AHT appears to be primary cause of CHF in PC. Diastolic dysfunction is more frequent than the systolic one, and the PC physicians do not know the cause of the ventricular dysfunction in one third of the cases. Loop diuretics and angiotensin-converting enzyme inhibitors were the most frequently used in these patients; the use of beta blockers in CHF is very scarce in PC.
Revista Clínica Española 207(7):337-40. · 2.01 Impact Factor
ABSTRACT: There is a need for more information on therapeutic inertia in blood pressure (BP) treatment. The purpose of this study was to determine the therapeutic behaviour and associated factors of Primary Care (PC) physicians on uncontrolled hypertensive patients.
Cross-sectional multicentre study of patients with hypertension attending Spanish PC centres. Data was collected from patients (social-demographics, clinical status and treatment), as well as data from physicians (medical practice, background and therapeutic behaviour) were collected. Uncontrolled BP was considered when average BP values where ≥140/90mmHg.
A total of 12,961 patients (52.0% women) were included. The mean age was 66.3 (SD 11.4) years, and mean number of years from diagnosis of hypertension was 9.1 (6.7) years. Almost two-thirds (62.4%) of the patients were taking a combined blood pressure treatment, (44.2% with two drugs and 18.2% with three drugs, or more). An uncontrolled BP was observed in 38.9% (95% CI: 38.1-39.7) of patients. Treatment was changed by physicians in 41.8% (95% CI: 40.4-43.2) out of 5,036 uncontrolled patients. Adding another drug was the most frequent behaviour (55.6%). The physician's perception of good BP control in uncontrolled patients, together with the presence of combined blood pressure treatment, were the two variables most strongly associated with therapeutic inertia.

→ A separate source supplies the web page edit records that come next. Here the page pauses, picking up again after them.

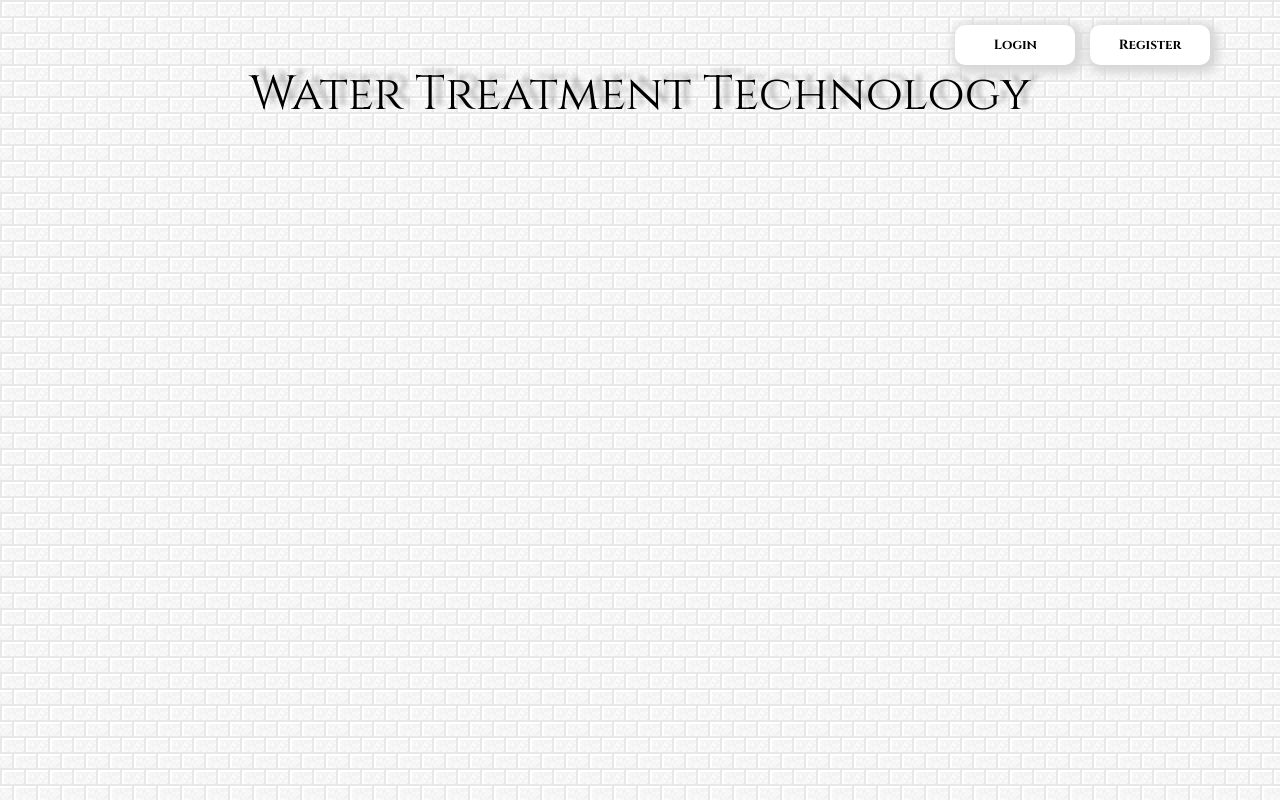
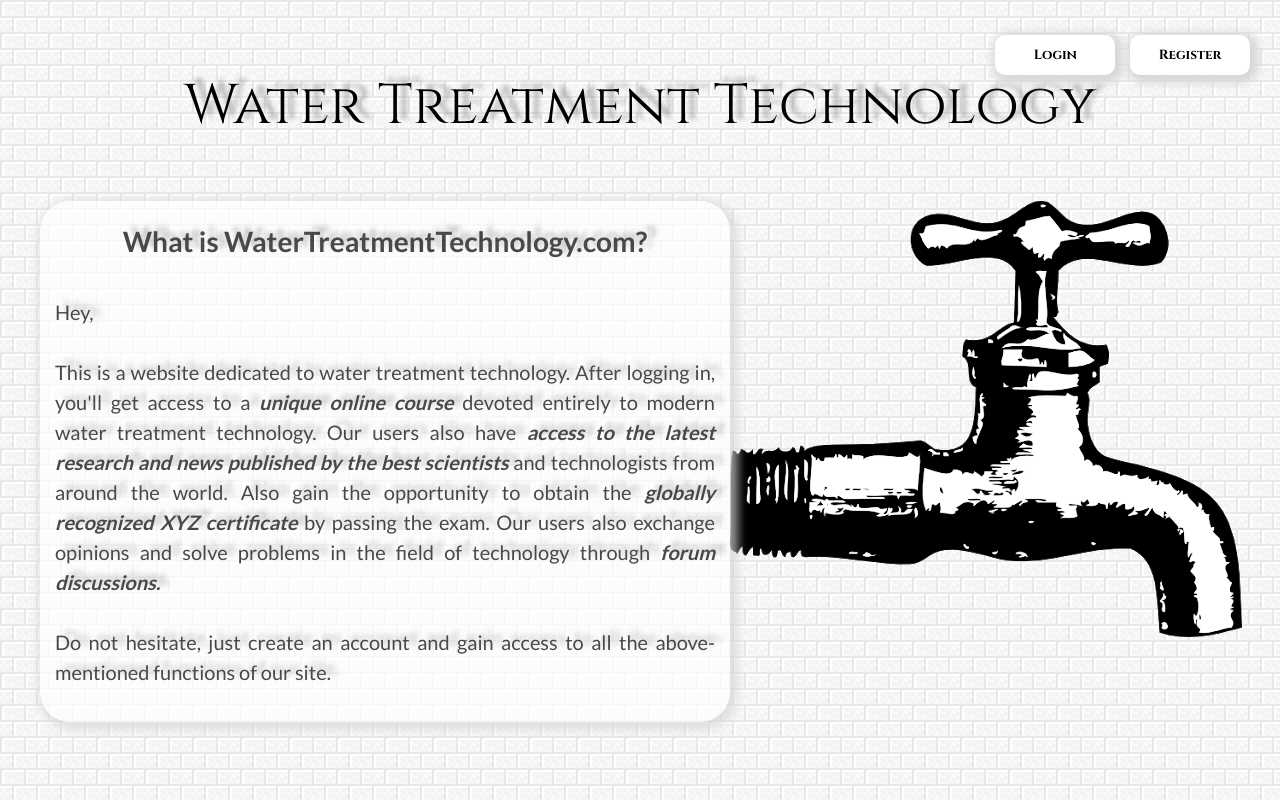
Before and after one commit to Szymon1311/Exam, a plain HTML site: page index.html in a window 1280 px wide. Drawn offline with Linux system fonts and the light colour scheme.

Commit message:
changes in css and html file

```diff
--- a/index.html
+++ b/index.html
@@ -18,9 +18,25 @@
                 <button class="loginbutton" type="button"><a href="#">Login</a></button>
                 <button class="loginbutton" type="button"><a href="#">Register</a></button>
             </div>
+        </header>
 
+        <main>
+            <div class="article">
+                <h2>What is WaterTreatmentTechnology.com?</h2>
 
-        </header>
+                <p>Hey,<br/><br>
+
+                    This is a website dedicated to water treatment technology. After logging in, you'll get access to a <b><em>unique online course</em></b> devoted entirely to modern water treatment technology. Our users also have <b><em>access to the latest research and news published by the best scientists</em></b> and technologists from around the world. Also gain the opportunity to obtain the <b><em>globally recognized XYZ certificate</em></b> by passing the exam. Our users also exchange opinions and solve problems in the field of technology through <b><em>forum discussions.</em></b><br/><br>
+
+                    Do not hesitate, just create an account and gain access to all the above-mentioned functions of our site.</p>
+            </div>
+
+            <div class="photo">
+                <img src="img/tap4.png" alt="water">
+            </div>
+            <div style="clear: both;"></div>
+
+        </main>
 
 
 
--- a/style.css
+++ b/style.css
@@ -9,7 +9,7 @@ body
 #container
 {
     margin: 0 auto;
-    width: 1000px;
+    width: 1200px;
 }
 
 #title
@@ -21,7 +21,7 @@ body
 #title h1
 {
     text-align: center;
-    font-size: 48px;
+    font-size: 56px;
     font-family: 'Cinzel', serif;
     text-shadow: 9px -5px 5px rgba(150, 150, 150, 0.8);
     font-weight: 400;
@@ -44,8 +44,8 @@ body
 .login
 {
     position: absolute;
-    top: 25px;
-    right: 60px;
+    top: 35px;
+    right: 20px;
 }
 
 .loginbutton
@@ -60,14 +60,15 @@ body
     width: 120px;
     outline: none;
     background-color: #ffffff;
-    transition: all 0.5s ease-in-out;
+    transition: transform 0.5s ease-in-out;
 }
 
 .loginbutton:hover
 {
     transform: scale(1.2);
-    background-color: rgb(240, 238, 235);
-    box-shadow: none;
+    -webkit-box-shadow: 3px 3px 10px 5px rgba(214,214,214,1);
+    -moz-box-shadow: 3px 3px 10px 5px rgba(214,214,214,1);
+    box-shadow: 3px 3px 10px 5px rgba(214,214,214,1);
 }
 
 .loginbutton a
@@ -77,3 +78,47 @@ body
     text-decoration: none;
     color: #000000;
 }
+
+.article
+{
+    width: 690px;
+    min-height: 400px;
+    float: left;
+    background-color: #ffffff;
+    margin: 5px 0 5px 0;
+    opacity: 0.7;
+    border-radius: 30px;
+    -webkit-box-shadow: 3px 3px 10px 5px rgba(214,214,214,1);
+    -moz-box-shadow: 3px 3px 10px 5px rgba(214,214,214,1);
+    box-shadow: 3px 3px 10px 5px rgba(214,214,214,1);
+    transition: text-shadow 0.5s ease-in-out;
+    text-shadow: 9px -5px 5px rgba(150, 150, 150, 0.8);
+}
+
+.article:hover
+{
+    text-shadow: none;
+}
+
+.article p
+{
+    text-align: justify;
+    padding: 15px;
+    font-size: 20px;
+    line-height: 1.5;
+}
+
+.article h2
+{
+    font-size: 28px;
+    text-align: center;
+}
+
+
+.photo
+{
+    float: left;
+    width: 290px;
+    min-height: 400px;
+    margin: 5px 0 5px 0;
+}
```
Also changed, not shown: img/tap4.png (added).
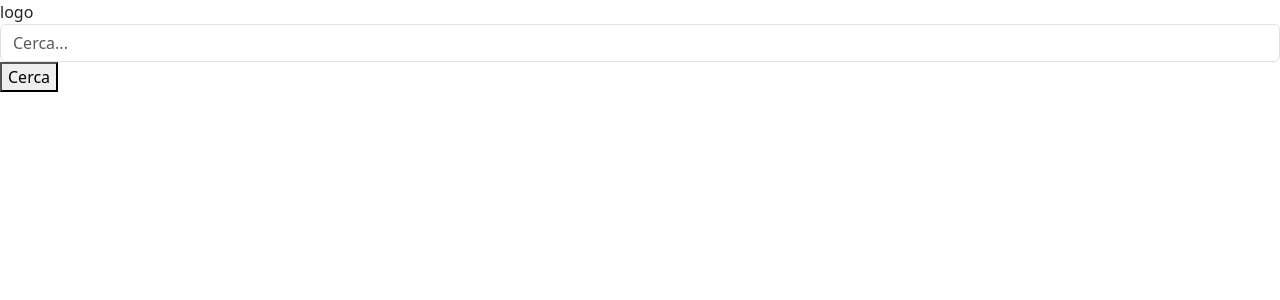
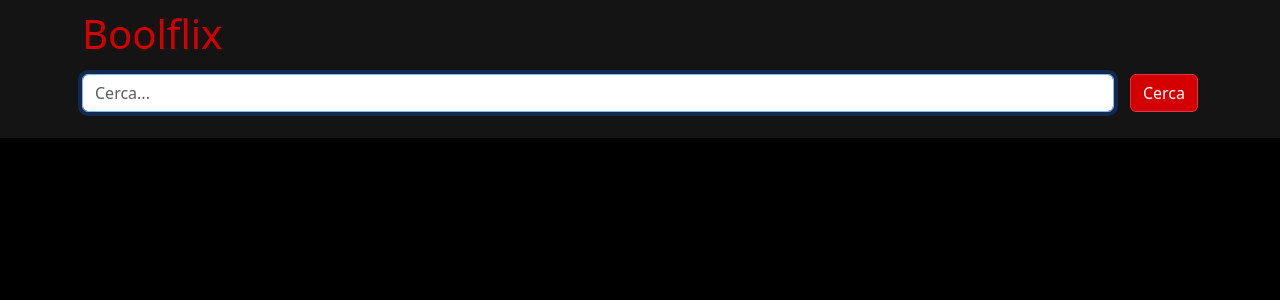
Before and after one commit to FrancescoM95/vite-boolflix, a Vue app: page / in a window 1280 px wide. Shown: the top 300 px of the page. Built offline with nearby package versions, Linux system fonts and the light colour scheme.

Commit message:
milestone 1

```diff
--- a/src/App.vue
+++ b/src/App.vue
@@ -14,4 +14,8 @@ export default {
 
 <style lang="scss">
 @use './assets/scss/style.scss' as *;
+
+body {
+  background-color: #000;
+}
 </style>
--- a/src/components/AppHeader.vue
+++ b/src/components/AppHeader.vue
@@ -8,9 +8,20 @@ export default {
 
 <template>
     <header>
-        <div>logo</div>
-        <AppForm />
+        <div class="container">
+            <h1>Boolflix</h1>
+            <AppForm />
+        </div>
     </header>
 </template>
 
-<style lang="scss"></style>
+<style lang="scss">
+header {
+    background-color: #141414;
+    padding: 10px 0;
+}
+
+h1 {
+    color: #D40000;
+}
+</style>
--- a/src/components/AppMain.vue
+++ b/src/components/AppMain.vue
@@ -1,9 +1,34 @@
 <script>
+import { store } from '../components/data/store';
 export default {
-    name: 'AppMain'
+    name: 'AppMain',
+    data: () => ({
+
+    }),
+    computed: {
+        movies() {
+            return store.movies
+        }
+    }
 }
 </script>
 
-<template></template>
+<template>
+    <main>
+        <section class="container">
+            <div v-for="movie in movies" :key="movie.title">
+                <h3>{{ movie.title }}</h3>
+                <p>Titolo Originale: {{ movie.original_title }}</p>
+                <p>Lingua: {{ movie.original_language }}</p>
+                <p>Voto: {{ movie.vote_average }}</p>
+                <hr>
+            </div>
+        </section>
+    </main>
+</template>
 
-<style lang="scss"></style>
+<style lang="scss">
+main {
+    color: #fff;
+}
+</style>
--- a/src/components/Form/AppForm.vue
+++ b/src/components/Form/AppForm.vue
@@ -1,14 +1,13 @@
 <script>
 import axios from 'axios';
-import FormImput from './FormImput.vue';
+import { store } from '../data/store'
+import FormImput from '../Form/FormImput.vue'
 export default {
     name: 'AppForm',
     data: () => ({
         currentValue: '',
         baseUriMovie: 'https://api.themoviedb.org/3/search/movie?query=',
         api_keys: '&language=it-IT&api_key=affd5dce05723e00eba8a879024625c8',
-        movies: [],
-
     }),
     components: { FormImput },
     methods: {
@@ -17,7 +16,7 @@ export default {
         },
         sendForm() {
             axios.get(this.currentURL).then(res => {
-                this.movies = res.data.results;
+                store.movies = res.data.results;
                 console.log(this.filteredMovies)
             })
         }
@@ -27,7 +26,7 @@ export default {
             return this.baseUriMovie + this.currentValue + this.api_keys
         },
         filteredMovies() {
-            return this.movies.map(movie => {
+            return store.movies.map(movie => {
                 return {
                     "title": movie.title,
                     "original title": movie.original_title,
@@ -41,10 +40,15 @@ export default {
 </script>
 
 <template>
-    <form @submit.prevent="sendForm">
+    <form @submit.prevent="sendForm" class="d-flex gap-3 my-3">
         <FormImput @value-change="readValue" />
-        <button>Cerca</button>
+        <button class="btn btn-outline-danger button">Cerca</button>
     </form>
 </template>
 
-<style lang="scss"></style>
+<style lang="scss">
+.button {
+    background-color: #D40000;
+    color: #fff;
+}
+</style>
--- a/src/components/Form/FormImput.vue
+++ b/src/components/Form/FormImput.vue
@@ -1,6 +1,6 @@
 <script>
 export default {
-    name: 'FormImput',
+    name: 'FormInput',
     data: () => ({
         currentValue: ''
     }),
@@ -10,7 +10,11 @@ export default {
 
 <template>
     <input type="text" class="form-control" placeholder="Cerca..." v-model.trim="currentValue"
-        @keyup="$emit('value-change', currentValue)">
+        @keyup="$emit('value-change', currentValue)" autofocus>
 </template>
 
-<style lang="scss"></style>
+<style lang="scss">
+input {
+    width: 30%;
+}
+</style>
--- /dev/null
+++ b/src/components/data/store.js
@@ -0,0 +1,6 @@
+import { reactive } from 'vue';
+
+export const store = reactive({
+    movies: [],
+    tvSeries: []
+})
```
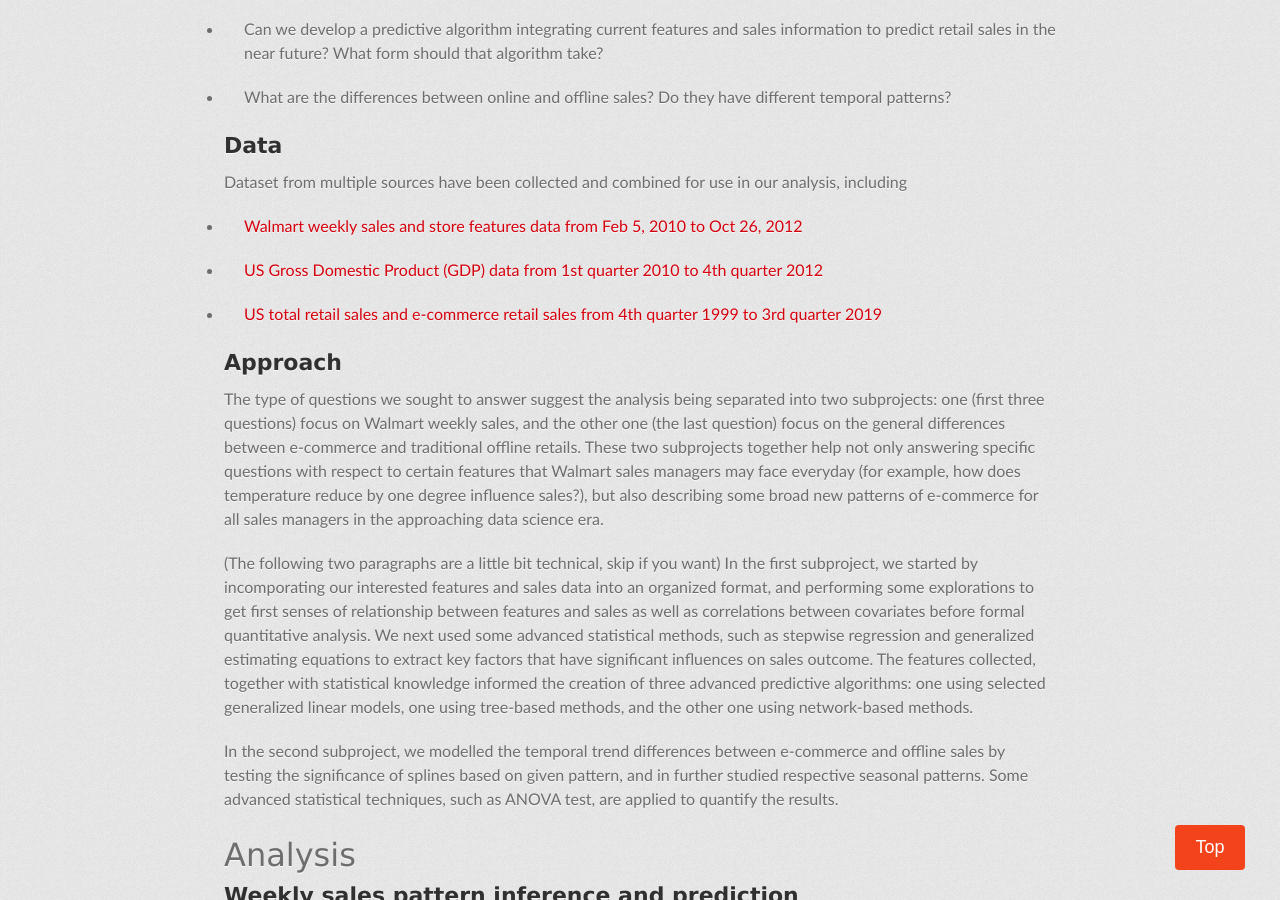
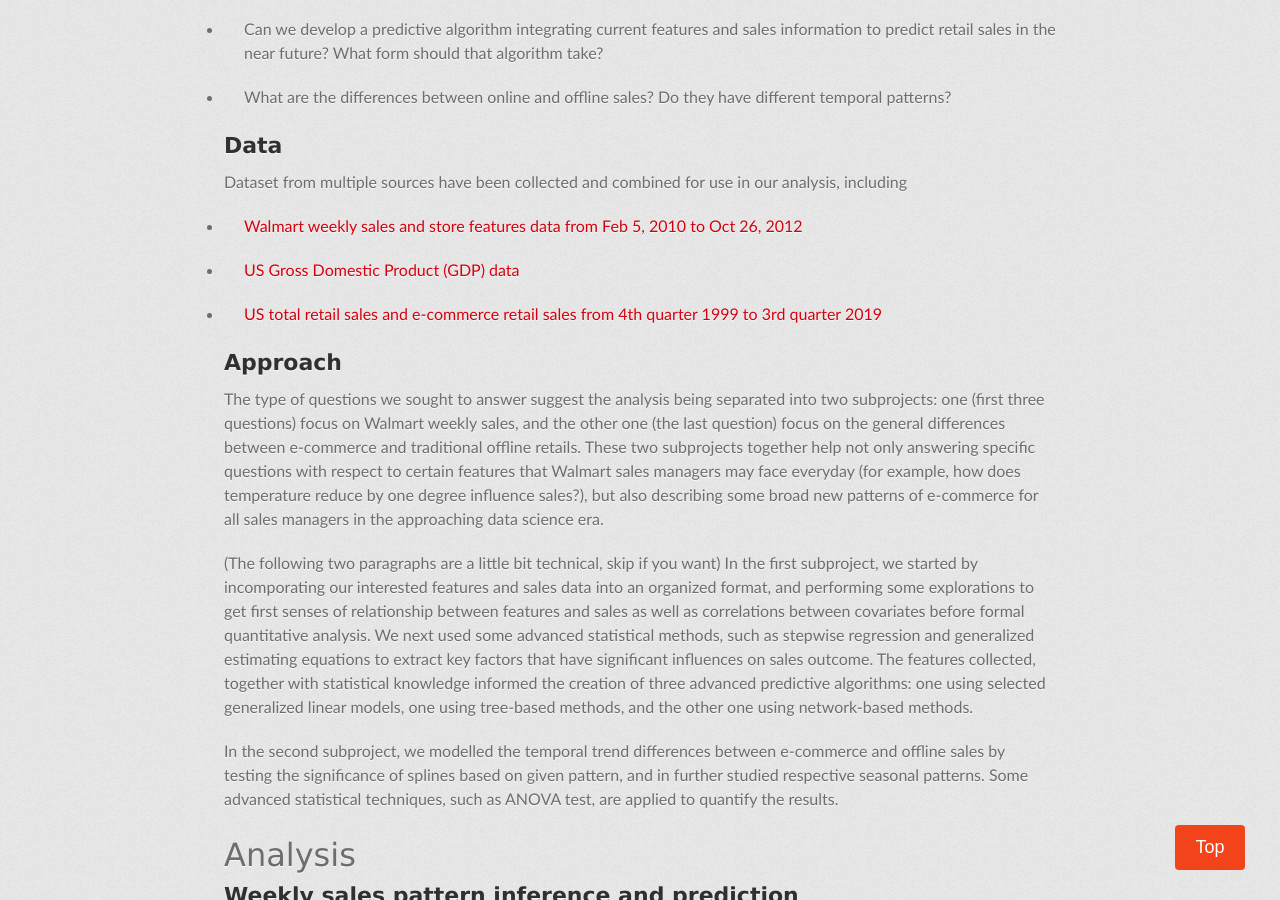
Before and after one commit to churchillcui/ads_retail, a Jekyll site: the page built from index.md, in a window 1280 px wide and 900 px high, scrolled down 1426 px. Built offline with Jekyll 4.4.1, drawn with Linux system fonts in a browser that asks for light colours; some web fonts are replaced.

Commit message:
Update index.md

```diff
--- a/index.md
+++ b/index.md
@@ -32,7 +32,7 @@
 
 * [Walmart weekly sales and store features data from Feb 5, 2010 to Oct 26, 2012](https://www.kaggle.com/c/walmart-recruiting-store-sales-forecasting/data)
 
-* [US Gross Domestic Product (GDP) data from 1st quarter 2010 to 4th quarter 2012](https://fred.stlouisfed.org/series/GDP)
+* [US Gross Domestic Product (GDP) data](https://fred.stlouisfed.org/series/GDP)
 
 * [US total retail sales and e-commerce retail sales from 4th quarter 1999 to 3rd quarter 2019](https://www.census.gov/retail/index.html)
 
@@ -52,7 +52,7 @@
 
 Many factors are potential to influence weekly sales of retailers, such as Unemployment rate, CPI, Temperature, Fuel price, Store size, etc. We explore the correlations between several temporal features (Unemployment rate, Fuel price, CPI, Temperature, GDP) and temporal variables with different scales (Year, Month, Quarter, Number of days since event begin). Some of features display strong correlations with temporal variables (Fuel price, GDP) while others do not (Unemployment rate, CPI, Temperature) from this crude correlation plots. As for relationship between features, we do not observe large dependence except between Fuel price and GDP, where time is infered to be a confounder based on their respective temporal trend.
 
-![correlation](https://github.com/churchillcui/ads_retail/blob/gh-pages/images/corr.jpeg)
+![correlation](https://github.com/churchillcui/ads_retail/images/corr.jpeg)
 
 
 ## Temporal comparison of e-commerce and total sales
```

The Spanish PC Physician modified antihypertensive treatment in only 4 out of 10 uncontrolled patients. The physician's perception of good BP control was the variable most strongly associated with therapeutic inertia.
SEMERGEN - Medicina de Familia 39(1):3-11.